WHAT THE EXERCISE ASKS: Scan the material below, then work out how many of its lines contain the word "border"; reply with that number only.

THE RECORDS:
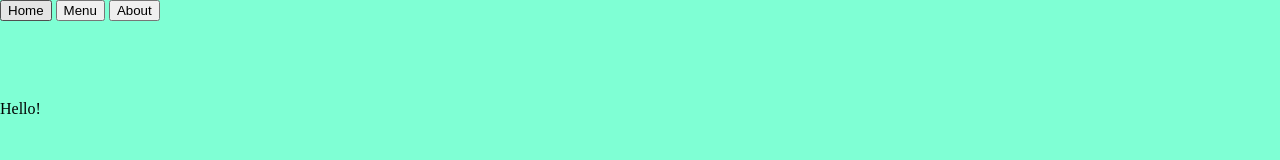
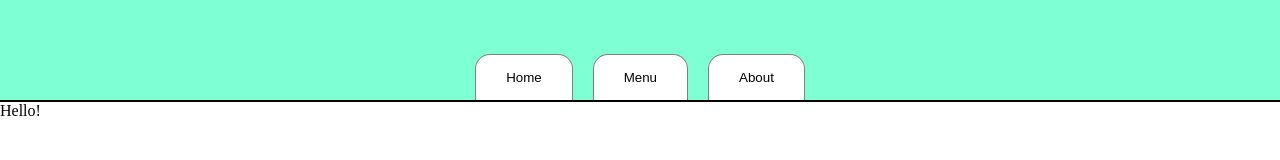
Before and after one commit to bulkassi/odin-restaurant-page, a website built with webpack: page src/template.html in a window 1280 px wide. Built offline with nearby package versions, Linux system fonts and the light colour scheme.

Commit message:
Stylize the navigation header

```diff
--- a/src/style.css
+++ b/src/style.css
@@ -7,3 +7,30 @@ body {
   padding: 0;
   margin: 0;
 }
+
+header {
+  display: flex;
+  justify-content: center;
+  align-items: flex-end;
+}
+
+header nav {
+  display: flex;
+  flex-direction: row;
+  gap: 20px;
+}
+
+header nav button {
+  background-color: white;
+  color: black;
+
+  padding: 15px 30px;
+  border: 1px solid gray;
+  border-bottom: none;
+  border-radius: 15px 15px 0 0;
+}
+
+#content {
+  border-top: 2px solid black;
+  background-color: white;
+}
```
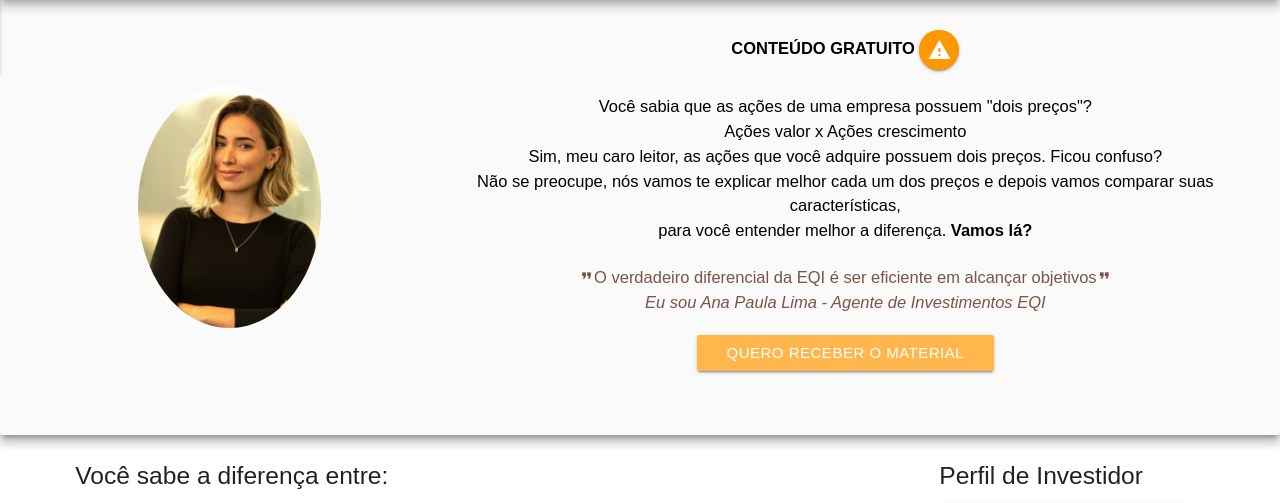
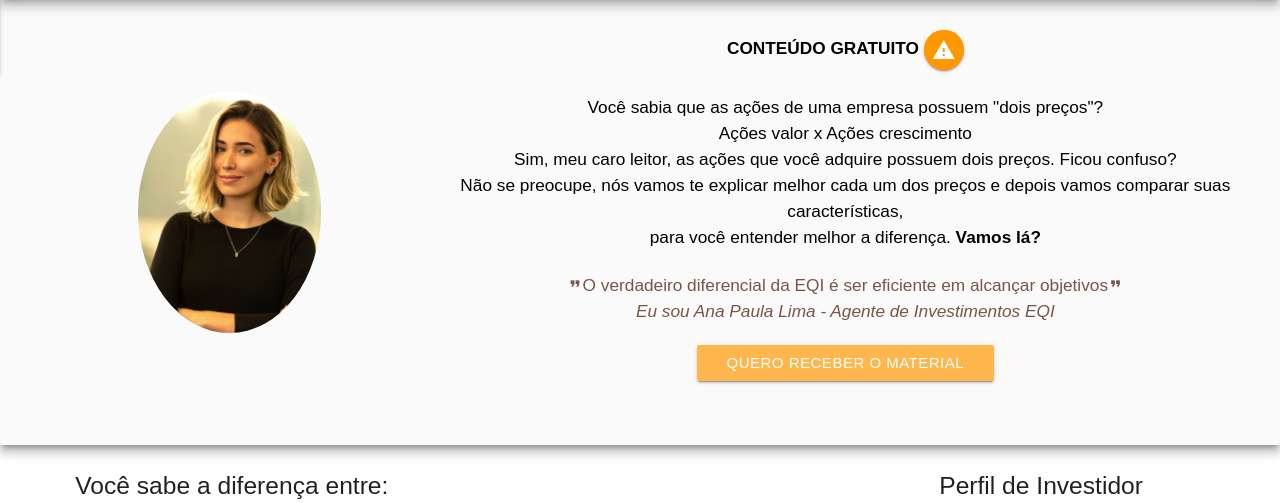
Before and after one commit to BruMedeiross/pageOne, a plain HTML site: page index.html in a window 1280 px wide. Shown: the part 786-1289 px from the top of the page. Drawn offline with nearby package versions, Linux system fonts and the light colour scheme.

Commit message:
Update custom.css

```diff
--- a/css/custom.css
+++ b/css/custom.css
@@ -17,7 +17,7 @@
 }
 
 span{
-	font-size: 110%;
+	font-size: 115%;
 }
 
 
```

EXPECTED OUTPUT: 4